Service level agreements are a common feature of enterprise IT. They include guarantees of specified levels of availability and uptime, application response time, end-user support and problem resolution, and – of course – those DR staples of RTO and RPO. However, these SLAs are often a disconnected collection of promises. You could even call them “islands of commitment”, like people talk about “islands of automation” and other items in the IT world that have not been linked together for added business value. That’s a shame, because when used correctly, SLAs for IT in general and for disaster recovery in particular can provide value directly back to the business as a whole.

It’s a three stage process. We need to start with the business value we want, such as achieving levels of revenue, high scores in customer satisfaction, or the availability of a service to a community. These high level goals can then be assigned indicators to measure an enterprise’s performance. These are the key performance indicators or KPIs. Customer satisfaction for instance might be measured in terms of regular survey scores, customer delivery success rate, and customer service response time. These KPIs then rely on service level agreements like the ones listed above. For example, RTO will affect customer response time, RPO can have an impact on successful delivery, and so on.

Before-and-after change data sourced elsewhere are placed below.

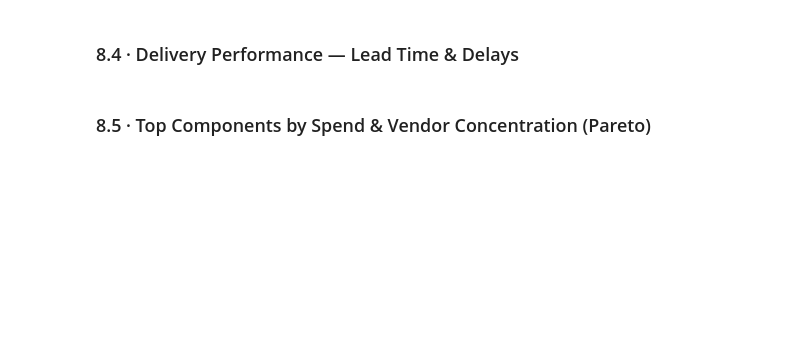
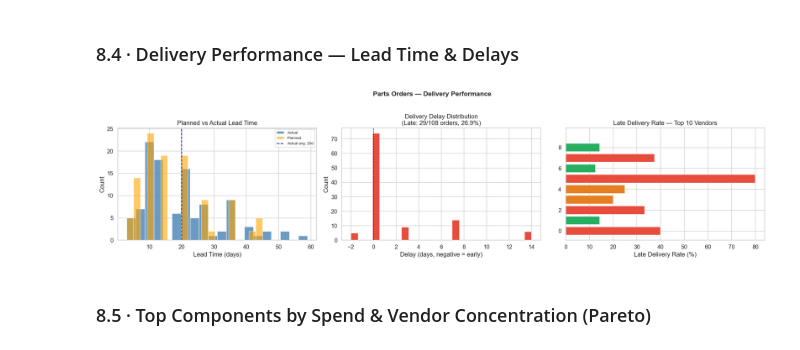
Before and after one commit to jooaobrum/hephaestus-agentic-maintenance, a Jupyter notebook: notebooks/01-exploration.ipynb, the cells around one changed output. Cells and saved outputs as stored; diff of their text form; code cells hidden in the pictures; blank space fills up the shorter version.

```diff
--- a/notebooks/01-exploration.ipynb
+++ b/notebooks/01-exploration.ipynb
@@ -1070,36 +1115,38 @@ delivered['is_late'] = delivered['delay_days'] > 0
 fig, axes = plt.subplots(1, 3, figsize=(20, 5))
 
 axes[0].hist(delivered['actual_lead'], bins=20, color='steelblue', edgecolor='white', alpha=0.8, label='Actual')
 axes[0].hist(delivered['planned_lead'], bins=20, color='orange', edgecolor='white', alpha=0.6, label='Planned')
 axes[0].axvline(delivered['actual_lead'].mean(), color='navy', linestyle='--',
                 label=f'Actual avg: {delivered["actual_lead"].mean():.0f}d')
 axes[0].set_xlabel('Lead Time (days)')
 axes[0].set_ylabel('Count')
 axes[0].set_title('Planned vs Actual Lead Time')
 axes[0].legend(fontsize=8)
 
 axes[1].hist(delivered['delay_days'], bins=25, color='#e74c3c', edgecolor='white')
 axes[1].axvline(0, color='black', linestyle='--', linewidth=1)
 axes[1].set_xlabel('Delay (days, negative = early)')
 axes[1].set_ylabel('Count')
 late_n = delivered['is_late'].sum()
 late_pct = delivered['is_late'].mean() * 100
 axes[1].set_title(f'Delivery Delay Distribution\n(Late: {late_n}/{len(delivered)} orders, {late_pct:.1f}%)')
 
 top_vendors = delivered['vendor_name'].value_counts().head(10).index
-vendor_late = (delivered[delivered['vendor_name'].isin(top_vendors)]
+vendor_late = ((delivered[delivered['vendor_name'].isin(top_vendors)]
                .groupby('vendor_name')['is_late'].mean() * 100
-               .sort_values(ascending=False))
-vendor_late.index = [v[:25] for v in vendor_late.index]
+              ).reset_index(drop=True).sort_values(ascending=False))
+vendor_late.index = [v for v in vendor_late.index]
 axes[2].barh(vendor_late.index, vendor_late.values,
              color=['#e74c3c' if v > 30 else '#e67e22' if v > 15 else '#27ae60'
                     for v in vendor_late.values])
 axes[2].set_xlabel('Late Delivery Rate (%)')
 axes[2].set_title('Late Delivery Rate — Top 10 Vendors')
 
 plt.suptitle('Parts Orders — Delivery Performance', fontsize=14, fontweight='bold', y=1.02)
 plt.tight_layout()
 plt.show()
+# %% [output]
+[figure, added]
 # %% [markdown]
 ### 8.5 · Top Components by Spend & Vendor Concentration (Pareto)
 # %%
```
Also changed, not shown: parts of 19 cells of this notebook, 7 other files.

Now RPO can be viewed not just in terms of a time window of data, but also as a guarantee that customer orders will not be lost. Similarly, RTO can guarantee that those orders will also be executed without undue delay to a customer, even if systems go down. Moreover, these and other IT SLAs show where things might go wrong, compared to higher-level KPIs that often tell you (too late) that things have already gone wrong. For instance, regular testing of DR procedures is the opportunity to get back on track for RTO and RPO, if performance for these SLAs has dipped since the last check. That way, disaster recovery SLAs can proactively help a business achieve its goals, feeding value back up the chain via the KPIs to the overall business objectives.